PROBLEM TO SOLVE >> Could every entry be set down once more, exactly as given?

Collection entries
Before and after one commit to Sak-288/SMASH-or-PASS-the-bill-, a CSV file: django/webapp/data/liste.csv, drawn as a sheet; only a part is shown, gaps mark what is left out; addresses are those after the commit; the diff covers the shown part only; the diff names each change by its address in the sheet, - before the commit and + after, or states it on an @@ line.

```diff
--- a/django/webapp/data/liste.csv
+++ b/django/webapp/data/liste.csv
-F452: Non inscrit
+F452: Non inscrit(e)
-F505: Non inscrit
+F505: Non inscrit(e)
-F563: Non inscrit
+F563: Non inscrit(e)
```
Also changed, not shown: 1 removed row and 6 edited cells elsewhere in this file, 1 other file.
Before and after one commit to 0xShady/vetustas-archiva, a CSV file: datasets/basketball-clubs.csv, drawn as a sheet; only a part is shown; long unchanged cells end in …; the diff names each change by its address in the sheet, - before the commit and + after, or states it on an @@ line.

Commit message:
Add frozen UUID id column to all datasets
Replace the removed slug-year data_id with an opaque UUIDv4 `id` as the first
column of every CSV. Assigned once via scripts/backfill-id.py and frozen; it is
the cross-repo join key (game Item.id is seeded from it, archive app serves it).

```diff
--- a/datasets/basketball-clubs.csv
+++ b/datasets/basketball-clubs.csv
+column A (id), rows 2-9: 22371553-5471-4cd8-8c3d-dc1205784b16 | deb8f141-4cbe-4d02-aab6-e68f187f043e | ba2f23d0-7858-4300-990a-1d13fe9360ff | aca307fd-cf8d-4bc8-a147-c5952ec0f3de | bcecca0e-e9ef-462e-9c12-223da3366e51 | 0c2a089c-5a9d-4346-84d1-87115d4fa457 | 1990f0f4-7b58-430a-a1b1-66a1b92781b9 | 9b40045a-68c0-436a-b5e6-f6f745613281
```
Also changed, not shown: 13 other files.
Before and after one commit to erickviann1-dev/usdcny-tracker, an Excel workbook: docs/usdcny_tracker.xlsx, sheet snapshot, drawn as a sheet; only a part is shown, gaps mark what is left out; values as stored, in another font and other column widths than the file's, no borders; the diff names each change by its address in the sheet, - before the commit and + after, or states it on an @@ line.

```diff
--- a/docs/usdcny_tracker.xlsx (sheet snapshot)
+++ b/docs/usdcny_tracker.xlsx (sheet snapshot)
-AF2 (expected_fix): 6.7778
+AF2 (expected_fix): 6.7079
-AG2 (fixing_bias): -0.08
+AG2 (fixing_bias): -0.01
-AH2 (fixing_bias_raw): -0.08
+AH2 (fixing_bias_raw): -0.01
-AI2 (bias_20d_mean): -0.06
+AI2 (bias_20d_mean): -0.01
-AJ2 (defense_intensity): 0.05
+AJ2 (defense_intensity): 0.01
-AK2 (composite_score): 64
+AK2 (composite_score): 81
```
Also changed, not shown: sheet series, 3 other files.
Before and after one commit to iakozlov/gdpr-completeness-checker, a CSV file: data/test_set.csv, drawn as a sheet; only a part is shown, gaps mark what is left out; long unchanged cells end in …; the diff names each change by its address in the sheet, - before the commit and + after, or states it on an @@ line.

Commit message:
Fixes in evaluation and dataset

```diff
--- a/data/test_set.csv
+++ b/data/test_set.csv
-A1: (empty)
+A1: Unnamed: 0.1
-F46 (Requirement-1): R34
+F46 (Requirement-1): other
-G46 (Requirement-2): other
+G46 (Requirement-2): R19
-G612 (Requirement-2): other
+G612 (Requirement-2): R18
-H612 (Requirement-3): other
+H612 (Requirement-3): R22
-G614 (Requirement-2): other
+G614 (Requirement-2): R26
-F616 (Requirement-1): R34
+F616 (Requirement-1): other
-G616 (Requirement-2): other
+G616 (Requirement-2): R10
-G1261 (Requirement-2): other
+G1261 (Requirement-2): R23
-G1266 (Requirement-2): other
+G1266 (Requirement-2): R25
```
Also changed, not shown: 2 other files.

RESPONSE AREA >>
Before and after one commit to Sak-288/SMASH-or-PASS-the-bill-, a CSV file: django/webapp/data/liste.csv, drawn as a sheet; only a part is shown, gaps mark what is left out; addresses are those after the commit; the diff covers the shown part only; the diff names each change by its address in the sheet, - before the commit and + after, or states it on an @@ line.

```diff
--- a/django/webapp/data/liste.csv
+++ b/django/webapp/data/liste.csv
-F452: Non inscrit
+F452: Non inscrit(e)
-F505: Non inscrit
+F505: Non inscrit(e)
-F563: Non inscrit
+F563: Non inscrit(e)
```
Also changed, not shown: 1 removed row and 6 edited cells elsewhere in this file, 1 other file.
Before and after one commit to 0xShady/vetustas-archiva, a CSV file: datasets/basketball-clubs.csv, drawn as a sheet; only a part is shown; long unchanged cells end in …; the diff names each change by its address in the sheet, - before the commit and + after, or states it on an @@ line.

Commit message:
Add frozen UUID id column to all datasets
Replace the removed slug-year data_id with an opaque UUIDv4 `id` as the first
column of every CSV. Assigned once via scripts/backfill-id.py and frozen; it is
the cross-repo join key (game Item.id is seeded from it, archive app serves it).

```diff
--- a/datasets/basketball-clubs.csv
+++ b/datasets/basketball-clubs.csv
+column A (id), rows 2-9: 22371553-5471-4cd8-8c3d-dc1205784b16 | deb8f141-4cbe-4d02-aab6-e68f187f043e | ba2f23d0-7858-4300-990a-1d13fe9360ff | aca307fd-cf8d-4bc8-a147-c5952ec0f3de | bcecca0e-e9ef-462e-9c12-223da3366e51 | 0c2a089c-5a9d-4346-84d1-87115d4fa457 | 1990f0f4-7b58-430a-a1b1-66a1b92781b9 | 9b40045a-68c0-436a-b5e6-f6f745613281
```
Also changed, not shown: 13 other files.
Before and after one commit to erickviann1-dev/usdcny-tracker, an Excel workbook: docs/usdcny_tracker.xlsx, sheet snapshot, drawn as a sheet; only a part is shown, gaps mark what is left out; values as stored, in another font and other column widths than the file's, no borders; the diff names each change by its address in the sheet, - before the commit and + after, or states it on an @@ line.

```diff
--- a/docs/usdcny_tracker.xlsx (sheet snapshot)
+++ b/docs/usdcny_tracker.xlsx (sheet snapshot)
-AF2 (expected_fix): 6.7778
+AF2 (expected_fix): 6.7079
-AG2 (fixing_bias): -0.08
+AG2 (fixing_bias): -0.01
-AH2 (fixing_bias_raw): -0.08
+AH2 (fixing_bias_raw): -0.01
-AI2 (bias_20d_mean): -0.06
+AI2 (bias_20d_mean): -0.01
-AJ2 (defense_intensity): 0.05
+AJ2 (defense_intensity): 0.01
-AK2 (composite_score): 64
+AK2 (composite_score): 81
```
Also changed, not shown: sheet series, 3 other files.
Before and after one commit to iakozlov/gdpr-completeness-checker, a CSV file: data/test_set.csv, drawn as a sheet; only a part is shown, gaps mark what is left out; long unchanged cells end in …; the diff names each change by its address in the sheet, - before the commit and + after, or states it on an @@ line.

Commit message:
Fixes in evaluation and dataset

```diff
--- a/data/test_set.csv
+++ b/data/test_set.csv
-A1: (empty)
+A1: Unnamed: 0.1
-F46 (Requirement-1): R34
+F46 (Requirement-1): other
-G46 (Requirement-2): other
+G46 (Requirement-2): R19
-G612 (Requirement-2): other
+G612 (Requirement-2): R18
-H612 (Requirement-3): other
+H612 (Requirement-3): R22
-G614 (Requirement-2): other
+G614 (Requirement-2): R26
-F616 (Requirement-1): R34
+F616 (Requirement-1): other
-G616 (Requirement-2): other
+G616 (Requirement-2): R10
-G1261 (Requirement-2): other
+G1261 (Requirement-2): R23
-G1266 (Requirement-2): other
+G1266 (Requirement-2): R25
```
Also changed, not shown: 2 other files.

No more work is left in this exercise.